EXERCISE DATA:
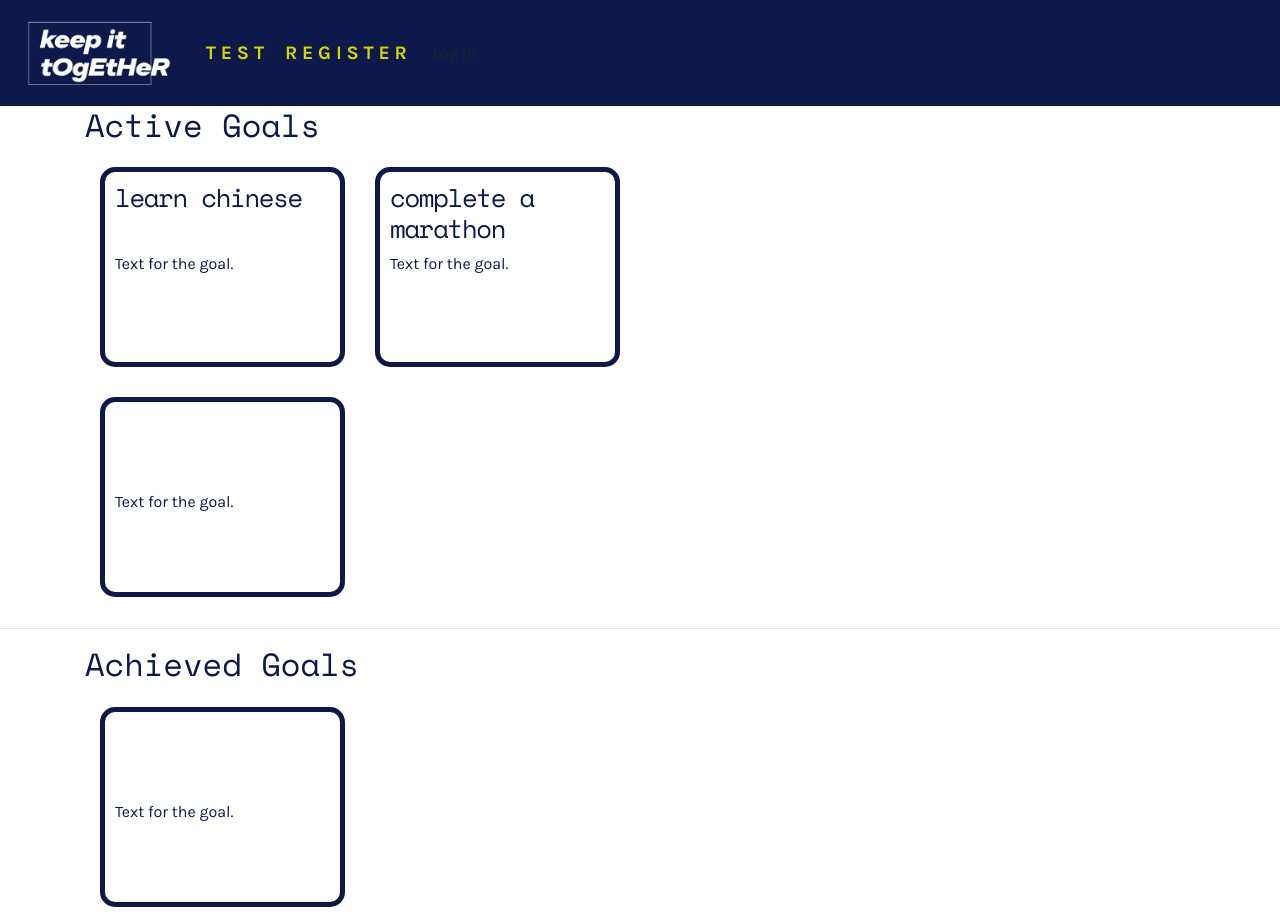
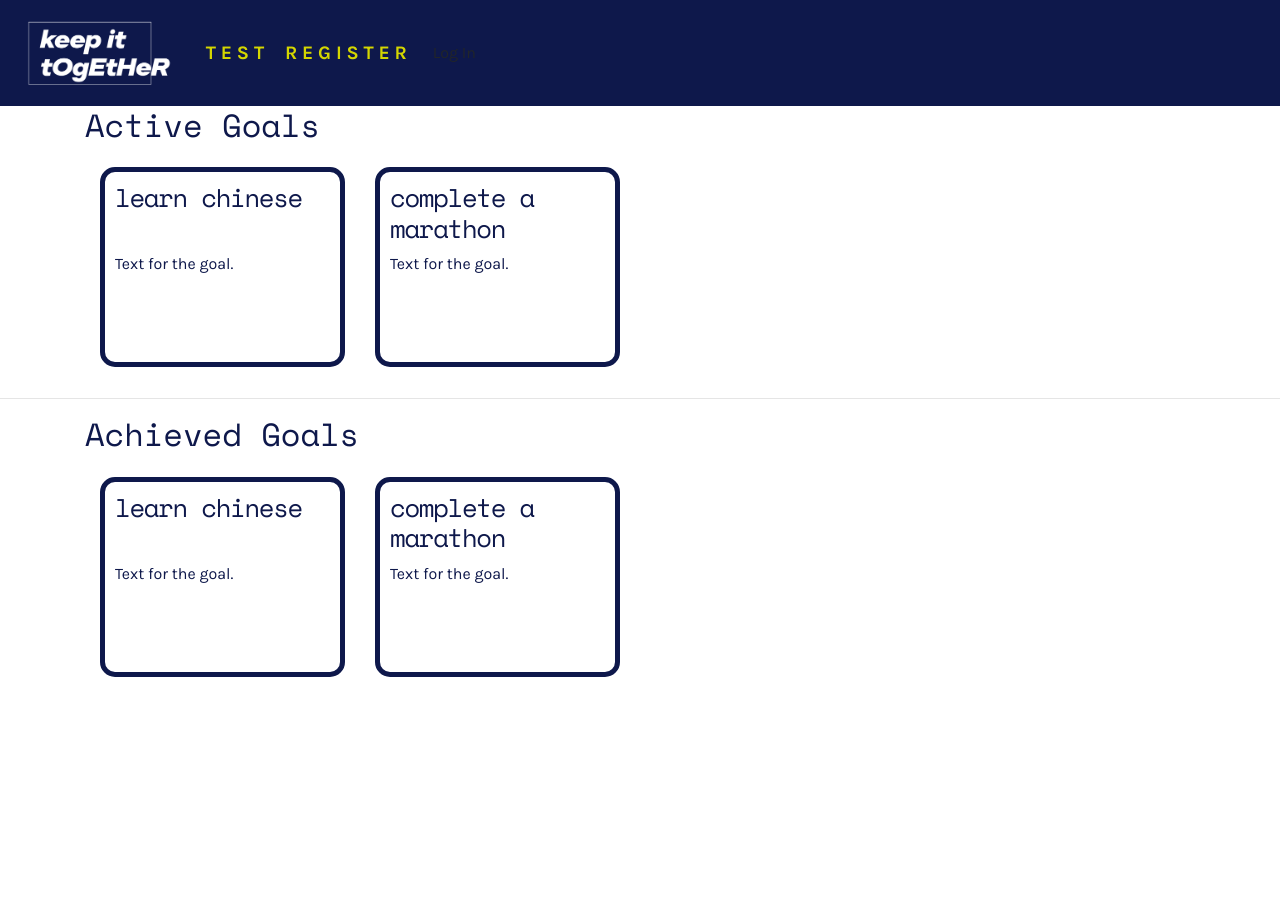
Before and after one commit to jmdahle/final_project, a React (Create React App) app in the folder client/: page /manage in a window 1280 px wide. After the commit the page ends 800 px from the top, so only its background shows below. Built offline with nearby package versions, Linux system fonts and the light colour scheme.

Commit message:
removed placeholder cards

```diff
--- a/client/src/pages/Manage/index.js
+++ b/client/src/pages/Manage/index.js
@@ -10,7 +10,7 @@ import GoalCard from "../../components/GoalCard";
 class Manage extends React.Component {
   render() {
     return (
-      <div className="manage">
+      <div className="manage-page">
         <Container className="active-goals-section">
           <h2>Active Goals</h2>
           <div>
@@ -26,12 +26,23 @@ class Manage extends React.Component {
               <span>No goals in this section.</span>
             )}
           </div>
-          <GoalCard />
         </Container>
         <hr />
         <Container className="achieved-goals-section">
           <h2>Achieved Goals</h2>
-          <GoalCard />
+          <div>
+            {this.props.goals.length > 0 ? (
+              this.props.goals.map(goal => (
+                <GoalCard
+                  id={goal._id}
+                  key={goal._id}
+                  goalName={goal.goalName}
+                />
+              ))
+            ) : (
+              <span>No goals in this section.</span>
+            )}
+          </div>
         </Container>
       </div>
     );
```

REQUIREMENT: Look through the entries above, and wherever a line holds the word "React", copy it.

TASK RESULT:
Before and after one commit to jmdahle/final_project, a React (Create React App) app in the folder client/: page /manage in a window 1280 px wide. After the commit the page ends 800 px from the top, so only its background shows below. Built offline with nearby package versions, Linux system fonts and the light colour scheme.
 class Manage extends React.Component {
@@ -26,12 +26,23 @@ class Manage extends React.Component {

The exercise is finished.